Essentially, they would replace a mutated or "unhealthy" gene that is the cause of the disease or disorder with an unmutated or "healthy" version. This gives the receiver of the therapy the ability to replicate this gene over and over, helping them fight off or cure their genetic condition.
What is the cost of gene therapy?
In these early stages, it is hard to tell how expensive gene therapy can or will be. However, there is a recent example that demonstrates high cost treatment.
A gene therapy, called Zolgensma, a treatment for spinal muscular atrophy (SMA), broke the record for the most costly single-dose medication in history, at $2 million per treatment, per patient. Though it is too early to tell what the ultimate cost will be for different gene therapies targeting various detrimental diseases, a simple extrapolation of the costs to the general insured population in the United States illustrates the problem plainly. There needs to be a way to use these new gene therapies without bankrupting health plans or the companies that provide them.
What can be done at the employer level to help with the cost of gene therapies?
Again, though the gene therapy revolution is just around the corner, a lot of unknowns still exist. But, going off of what we know, there are two strategies that can help in paying for the cost of gene therapies.
First off, innovative payment mechanisms -- restructuring the traditional, transactional payment models to spread payments across the lifetime of a patient. This way, the therapy may be offered without the unprecedented cost due all at once, which could negatively impact the employer.

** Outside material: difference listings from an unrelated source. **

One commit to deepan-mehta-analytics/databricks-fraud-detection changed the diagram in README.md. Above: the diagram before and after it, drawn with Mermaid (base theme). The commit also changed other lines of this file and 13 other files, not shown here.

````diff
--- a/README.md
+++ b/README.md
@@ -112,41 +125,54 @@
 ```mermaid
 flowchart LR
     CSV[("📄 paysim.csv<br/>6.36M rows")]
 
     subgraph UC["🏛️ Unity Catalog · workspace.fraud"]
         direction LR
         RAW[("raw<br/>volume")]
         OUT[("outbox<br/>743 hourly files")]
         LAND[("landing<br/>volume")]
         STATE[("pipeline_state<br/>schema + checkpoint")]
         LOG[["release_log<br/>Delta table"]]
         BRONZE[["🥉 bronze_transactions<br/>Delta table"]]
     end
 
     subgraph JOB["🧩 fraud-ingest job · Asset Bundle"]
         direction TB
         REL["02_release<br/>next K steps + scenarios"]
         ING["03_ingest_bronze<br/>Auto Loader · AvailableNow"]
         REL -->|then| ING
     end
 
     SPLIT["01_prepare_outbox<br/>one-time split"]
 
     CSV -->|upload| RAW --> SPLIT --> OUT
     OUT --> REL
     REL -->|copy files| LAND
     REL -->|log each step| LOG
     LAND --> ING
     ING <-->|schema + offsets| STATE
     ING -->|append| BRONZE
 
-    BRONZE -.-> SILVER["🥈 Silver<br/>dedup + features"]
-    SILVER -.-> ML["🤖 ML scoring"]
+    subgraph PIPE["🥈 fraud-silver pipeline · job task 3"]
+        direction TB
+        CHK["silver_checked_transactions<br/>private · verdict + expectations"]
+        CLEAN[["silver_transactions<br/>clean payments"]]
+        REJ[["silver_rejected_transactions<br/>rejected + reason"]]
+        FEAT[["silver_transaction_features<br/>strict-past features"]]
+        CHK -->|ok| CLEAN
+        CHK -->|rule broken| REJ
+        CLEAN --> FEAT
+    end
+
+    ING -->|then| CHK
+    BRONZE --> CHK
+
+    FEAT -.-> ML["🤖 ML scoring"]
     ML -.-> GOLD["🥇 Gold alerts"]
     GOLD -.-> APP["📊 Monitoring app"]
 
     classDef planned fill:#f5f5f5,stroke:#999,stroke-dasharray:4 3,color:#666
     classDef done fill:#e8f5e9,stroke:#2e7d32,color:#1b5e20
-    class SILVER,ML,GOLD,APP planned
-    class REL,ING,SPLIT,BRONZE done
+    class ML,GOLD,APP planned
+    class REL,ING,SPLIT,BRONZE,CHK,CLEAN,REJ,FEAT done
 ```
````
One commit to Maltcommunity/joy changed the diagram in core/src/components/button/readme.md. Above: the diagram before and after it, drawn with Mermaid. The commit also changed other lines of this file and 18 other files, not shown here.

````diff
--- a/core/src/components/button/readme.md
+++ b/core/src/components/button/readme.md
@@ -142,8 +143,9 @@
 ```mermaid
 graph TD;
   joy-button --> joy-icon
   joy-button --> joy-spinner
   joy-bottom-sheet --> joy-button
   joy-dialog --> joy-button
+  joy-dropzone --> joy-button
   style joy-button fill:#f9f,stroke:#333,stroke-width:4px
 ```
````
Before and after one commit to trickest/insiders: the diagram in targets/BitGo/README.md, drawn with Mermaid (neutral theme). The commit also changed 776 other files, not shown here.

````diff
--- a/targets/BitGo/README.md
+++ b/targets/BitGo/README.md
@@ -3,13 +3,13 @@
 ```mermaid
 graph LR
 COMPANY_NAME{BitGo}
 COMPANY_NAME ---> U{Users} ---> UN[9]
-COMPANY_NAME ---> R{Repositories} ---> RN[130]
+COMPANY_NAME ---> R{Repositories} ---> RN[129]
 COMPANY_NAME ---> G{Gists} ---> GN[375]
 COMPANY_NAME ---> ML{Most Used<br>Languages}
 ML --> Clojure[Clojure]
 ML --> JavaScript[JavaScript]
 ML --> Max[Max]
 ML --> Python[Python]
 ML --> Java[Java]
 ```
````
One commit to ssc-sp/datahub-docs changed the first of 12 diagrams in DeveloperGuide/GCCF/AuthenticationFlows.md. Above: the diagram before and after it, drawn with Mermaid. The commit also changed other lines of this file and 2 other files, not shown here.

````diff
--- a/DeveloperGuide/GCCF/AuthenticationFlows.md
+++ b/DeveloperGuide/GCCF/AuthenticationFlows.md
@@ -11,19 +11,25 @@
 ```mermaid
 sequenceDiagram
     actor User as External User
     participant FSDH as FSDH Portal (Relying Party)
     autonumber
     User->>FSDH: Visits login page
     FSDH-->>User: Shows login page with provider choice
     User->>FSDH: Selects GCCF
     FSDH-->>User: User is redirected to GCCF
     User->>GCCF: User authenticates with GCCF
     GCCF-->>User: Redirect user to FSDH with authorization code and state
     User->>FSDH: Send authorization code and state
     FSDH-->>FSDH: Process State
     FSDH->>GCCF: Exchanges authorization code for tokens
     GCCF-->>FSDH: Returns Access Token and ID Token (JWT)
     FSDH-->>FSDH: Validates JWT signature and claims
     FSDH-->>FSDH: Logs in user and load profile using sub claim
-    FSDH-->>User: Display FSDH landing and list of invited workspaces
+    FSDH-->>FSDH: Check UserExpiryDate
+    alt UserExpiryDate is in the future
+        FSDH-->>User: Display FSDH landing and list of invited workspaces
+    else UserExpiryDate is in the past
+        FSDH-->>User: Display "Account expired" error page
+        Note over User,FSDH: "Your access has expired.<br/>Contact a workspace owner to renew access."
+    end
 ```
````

The second strategy is called "value-based contracting." Basically, even though gene therapy manufacturers are highly confident in their treatments, it doesn't mean that the effect of the therapy will last long-term. And until long-term studies are performed on patients who received gene therapies, the unknown on the sustainability of the treatment will remain. That's where "value-based contracting" comes in. Value-based contracts will refund a portion of the therapy if the patient fails to achieve and sustain an "expected" clinical response based on the therapy they received. This reimbursement is then tied to the expected outcome.
This second strategy does mean that patients must be monitored over a long period of time to properly identify whether the therapy was effective. And, any movement between insurance carriers could void the original insurance relationship. These details illustrate the importance of new contracts between carriers, employers, and patients.
These new gene therapies are an exciting development and will help cure thousands of people in the United States from genetic disorders and diseases in the future.
To learn how we can help your organization strategize for the future of offering complicated pharmacy benefits and controlling your cost, please reach out to the Pharmacy Benefits Consulting team, Arxcel, at Lawley.